Muscle Mustangs & Fast FordsNews & Views
You Can Help Pre-1981 California Cars to Become Smog-Exempt and Here’s How
Act Now! Support SB 1239
Overview: Legislation (SB 1239) has been reintroduced in the California Senate by Sen. Ted Gaines to exempt all motor vehicles prior to the 1981 model year from the emissions inspection requirement. Current law requires the lifetime testing of all 1976 and newer model-year vehicles. The bill will be considered in the Senate Transportation and Housing Committee.
No question about it, California is where custom car culture began. The California auto industry’s contribution to the state is major, creating employment for citizens and leading the world in automotive lifestyle and design.
It’s a little-known fact outside of SEMA member manufacturers that despite an exodus of industry in general from California, numerous automotive aftermarket companies still reside in the state. Just to mention a few: Hedman Hedders, Coker Tire, Classic Performance Products, Currie Enterprises, Edelbrock. The list extends to provision industries such as auto upholstery, paint and body shops, and machine shops. Increasing the pool of California’s fleet of collector vehicles eligible for a smog test exemption will ensure that these companies survive and keep Californians employed.

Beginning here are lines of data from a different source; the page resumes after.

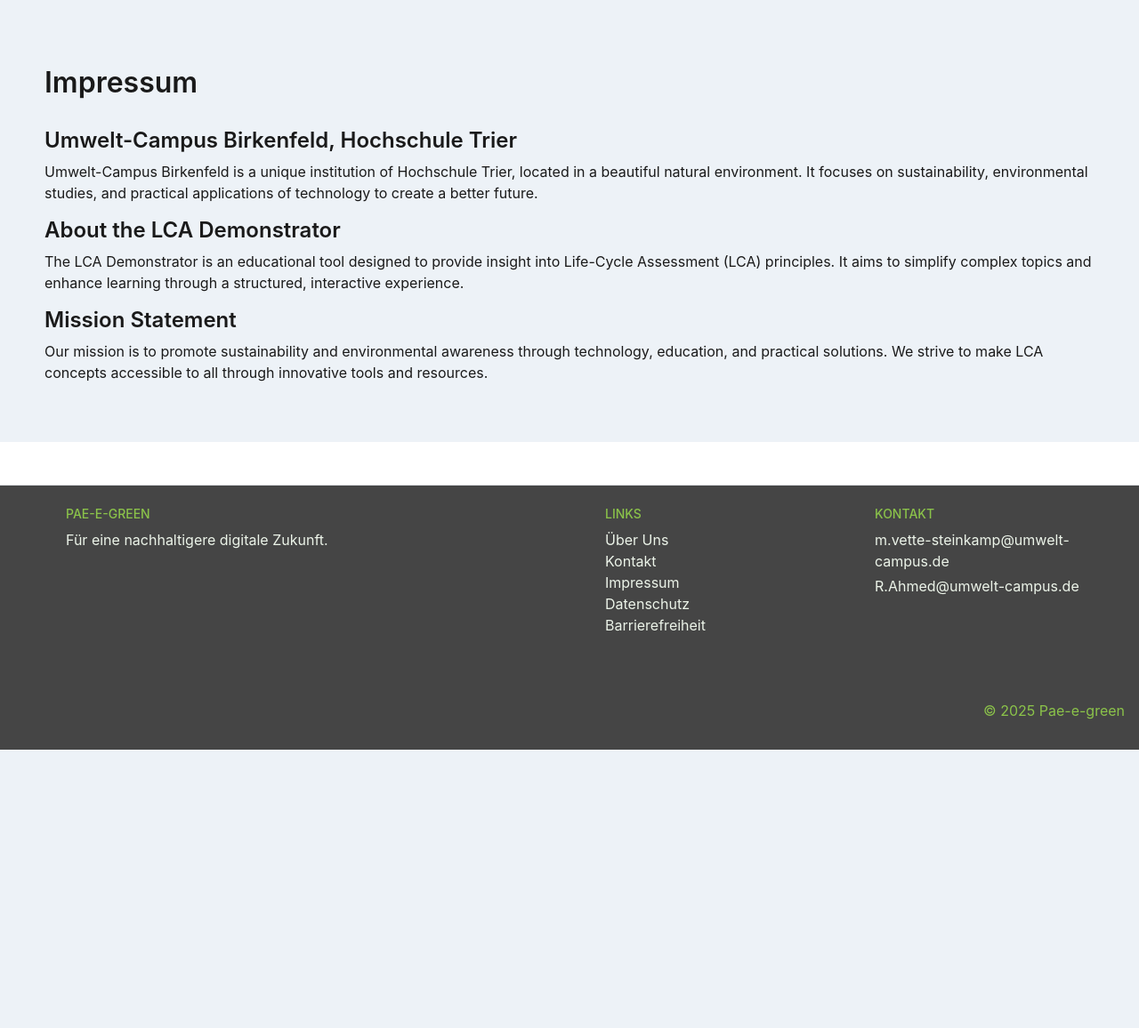
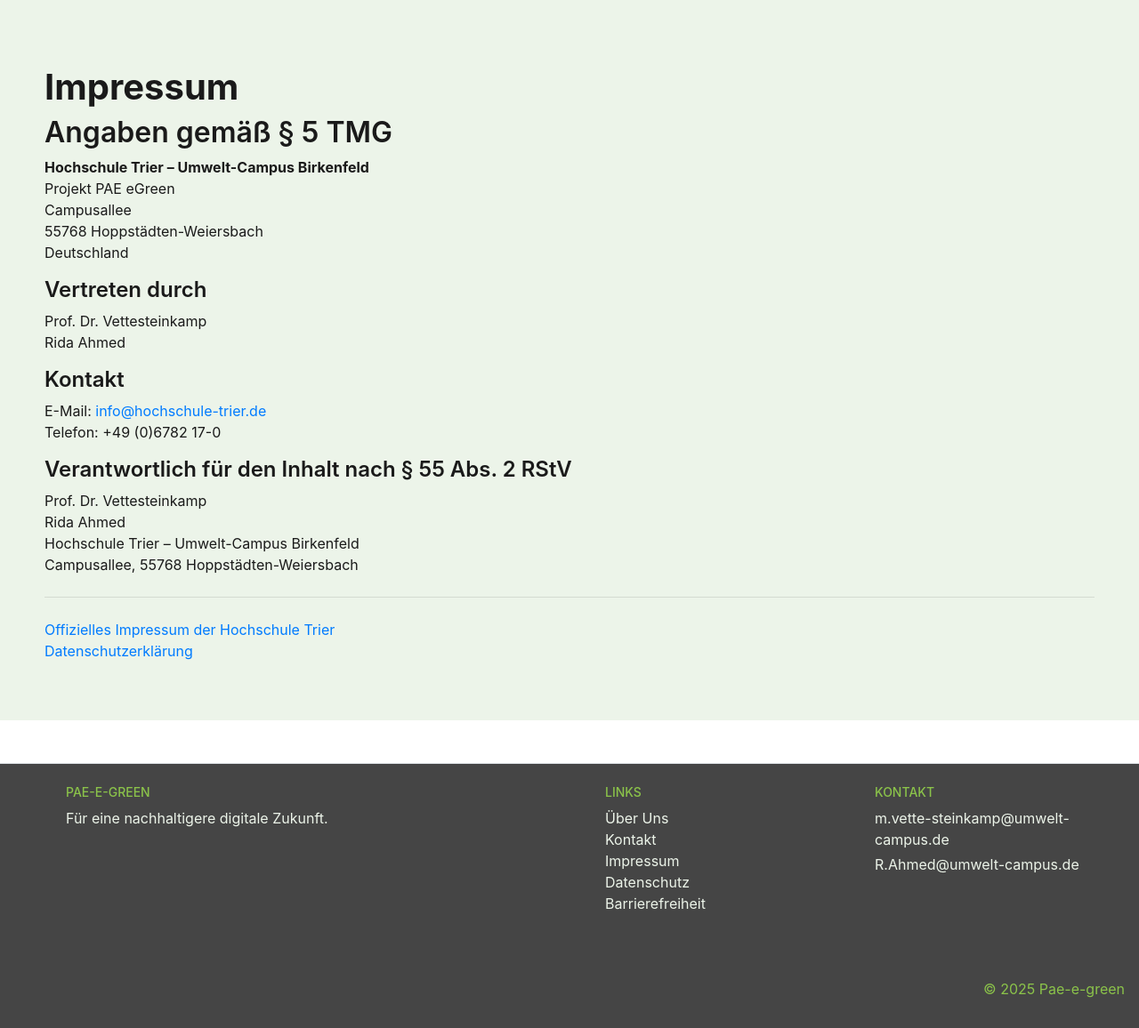
Before and after one commit to lrkc1756/Pae, a Flask app: page /impressum in a window 1280 px wide. Shown: the part 58-1214 px from the top of the page at 89% size. Before the commit the page ends 901 px from the top, so only its background shows below. Run offline with Flask 3, Linux system fonts and the light colour scheme; some libraries are stand-ins or nearby versions.

Commit message:
Add: impressum page with Jinja templates and translation fr, de, en and link to official Datenschutz page and Impressum page of the Hochschule.

```diff
--- a/translations/de.json
+++ b/translations/de.json
@@ -36,5 +36,12 @@
     "arbeitspaket_5": "Arbeitspaket 5",
 
     "projektleiter": "Projektleiter",
-    "projektleiterin": "Projektleiterin"
+    "projektleiterin": "Projektleiterin",
+
+    "angabe": "Angaben gemäß § 5 TMG",
+    "vertreten":"Vertreten durch",
+    "verant": "Verantwortlich für den Inhalt nach § 55 Abs. 2 RStV",
+    "off":"Offizielles Impressum der Hochschule Trier",
+    "dte":"Datenschutzerklärung"
+
   }
--- a/translations/en.json
+++ b/translations/en.json
@@ -36,5 +36,12 @@
     "arbeitspaket_5": "Work Package 5",
 
     "projektleiter": "Project Manager",
-    "projektleiterin": "Project Manager"
-  }
+    "projektleiterin": "Project Manager",
+
+    "angabe": "Information in accordance with Section 5 of the German Telemedia Act (TMG)",
+    "vertreten":"Represented by",
+    "verant": "Responsible for the content in accordance with Section 55 (2) of the German Interstate Broadcasting Agreement (RStV)",
+    "off":"Official Imprint of Trier University of Applied Sciences",
+    "dte":"Privacy Policy"
+
+}
--- a/translations/fr.json
+++ b/translations/fr.json
@@ -35,5 +35,11 @@
     "arbeitspaket_5": "Forfait de travail 5",
 
     "projektleiter": "Chef de Projet",
-    "projektleiterin": "Chef de Projet"
+    "projektleiterin": "Chef de Projet",
+
+    "angabe": "Informations conformément à l'article 5 de la loi allemande sur les télémédias (TMG)",
+    "vertreten":"Représenté par",
+    "verant": "Responsable du contenu conformément à l'article 55 (2) de la Convention interétatique allemande sur la radiodiffusion (RStV)",
+    "off":"Mentions légales officielles de l'Université des sciences appliquées de Trèves",
+    "dte":"Politique de confidentialité"
   }
--- a/website/templates/impressum.html
+++ b/website/templates/impressum.html
@@ -2,25 +2,49 @@
 {% block title %}Impressum{% endblock %}
 
 {% block content %}
-<div class="full-width-bg light-gray">
-<div class="container mt-4">
-    <h2>Impressum</h2>
-</br>
+<div class="full-width-bg tea-leaf">
+  <div class="container mt-4">
+    <h1>{{ _('impressum') }}</h1>
 
-    <h3>Umwelt-Campus Birkenfeld, Hochschule Trier</h3>
+    <h2>{{ _('angabe') }}</h2>
+    <address>
+      <strong>Hochschule Trier – Umwelt-Campus Birkenfeld</strong><br>
+      Projekt PAE eGreen<br>
+      Campusallee<br>
+      55768 Hoppstädten-Weiersbach<br>
+      Deutschland
+    </address>
+
+    <h3>{{ _('vertreten') }}</h3>
     <p>
-        Umwelt-Campus Birkenfeld is a unique institution of Hochschule Trier, located in a beautiful natural environment. It focuses on sustainability, environmental studies, and practical applications of technology to create a better future.
+      Prof. Dr. Vettesteinkamp<br>
+      Rida Ahmed
     </p>
 
-    <h3>About the LCA Demonstrator</h3>
+    <h3>{{ _('kontakt') }}</h3>
     <p>
-        The LCA Demonstrator is an educational tool designed to provide insight into Life-Cycle Assessment (LCA) principles. It aims to simplify complex topics and enhance learning through a structured, interactive experience.
+      E-Mail: <a href="mailto:info@hochschule-trier.de">info@hochschule-trier.de</a><br>
+      Telefon: +49 (0)6782 17-0
     </p>
 
-    <h3>Mission Statement</h3>
+    <h3>{{ _('verant') }}</h3>
     <p>
-        Our mission is to promote sustainability and environmental awareness through technology, education, and practical solutions. We strive to make LCA concepts accessible to all through innovative tools and resources.
+      Prof. Dr. Vettesteinkamp<br>
+      Rida Ahmed<br>
+      Hochschule Trier – Umwelt-Campus Birkenfeld<br>
+      Campusallee, 55768 Hoppstädten-Weiersbach
     </p>
-</div>
+
+    <hr class="my-4">
+
+    <p>
+      <a href="https://www.hochschule-trier.de/impressum" target="_blank" rel="noopener noreferrer">
+        {{ _('off') }}
+      </a><br>
+      <a href="https://www.hochschule-trier.de/datenschutz" target="_blank" rel="noopener noreferrer">
+        {{ _('dte') }}
+      </a>
+    </p>
+  </div>
 </div>
 {% endblock %}
```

It is not only automotive enthusiasts who will benefit from SB 1239 becoming law. Sen. Robert Wieckowski, a Democrat from the 10th District known for his “Made in California Job Initiative,” says that expanding the cutoff date to include slightly newer cars would mean more jobs for Californians.
In 2004 California killed the 30-year rolling exemption and froze the year at 1975. We wonder if it ever occurred to CARB or EPA that a great alternative to demanding that obsolete emissions devices are in place would be to test the car and see if it will pass. As most enthusiasts know, modern ignition systems and aftermarket carb replacement fuel injection setups run cleaner.
We challenge CARB and the EPA to a winner-lives, loser-dies duel, where we’ll put any one of our modified vehicles up against a factory stock vehicle with its original-year-correct smog equipment and bet that our cars will produce less emissions, get better gas mileage, and blow their doors off. Here’s how you can help support SB 1239.
Fresh from Northern California’s 1st District via Sacramento, Sen. Ted Gaines’ bill SB 1239 is incredibly exciting news for Californians interested in pursuing the car hobby at entry level on the dollar scale. But you have to act now and request support from the Senate Transportation and Housing Committee by emailing each and every senator on this list and requesting their support. At the very least, please contact the senator listed for your district and ask for his or her support.
You may use the following points in your email message to express your view.
• SB 1239 recognizes the minimal impact of 1976 -1981 vehicles on emissions and air quality. They are almost always driven for weekend pleasure only. It is extremely rare to find a 35- to 40-year-old vehicle used as a commuter car.
• SB 1239 acknowledges that pre-1981 vehicles constitute a minuscule portion of the overall vehicle population and are a poor source from which to look for emissions reduction. Currently California emissions laws mandate that all 35- to 40-year-old vehicles leave 35- to 40-year-old smog device technology in place. Relieved of this burden, California owners of up to 1976 model-year vehicles typically install aftermarket upgrades that increase engine performance and reduce emissions.
• SB 1239 endorses the fact that pre-1981 vehicles are overwhelmingly well maintained and infrequently driven (a fraction of the annual miles a newer vehicle is driven).
• For years, legislators, regulators, and stationary source polluters have felt the heat from failed efforts to meet air quality goals and have looked to older cars as a convenient scapegoat, using false data and inflated annual mileage assumptions to further their case. SB 1239 helps validate the truth. The old car hobby should not continue to carry the burden of past mistakes.
Passing Sen. Ted Gaines’ SB 1239 into law is in the interest of all Californians who want to see job creation and expanded manufacturing in the state, and who want to preserve California’s contribution to automotive culture worldwide. Opening up four more model years for auto hobbyists to choose from and enjoy will have a tremendous and positive effect on California’s economy. Not to mention that enacting SB 1239 will preserve rust-free California cars for residents of the Rust Belt and Europe to ship home and restore.
Contact Lawmakers in the Senate Transportation and Housing Committee
Senator Robert Wieckowski, D–10th District, known for his Made in California Job Initiative
Visit: http://sd10.senate.ca.gov/ to learn more about Senator Wieckowski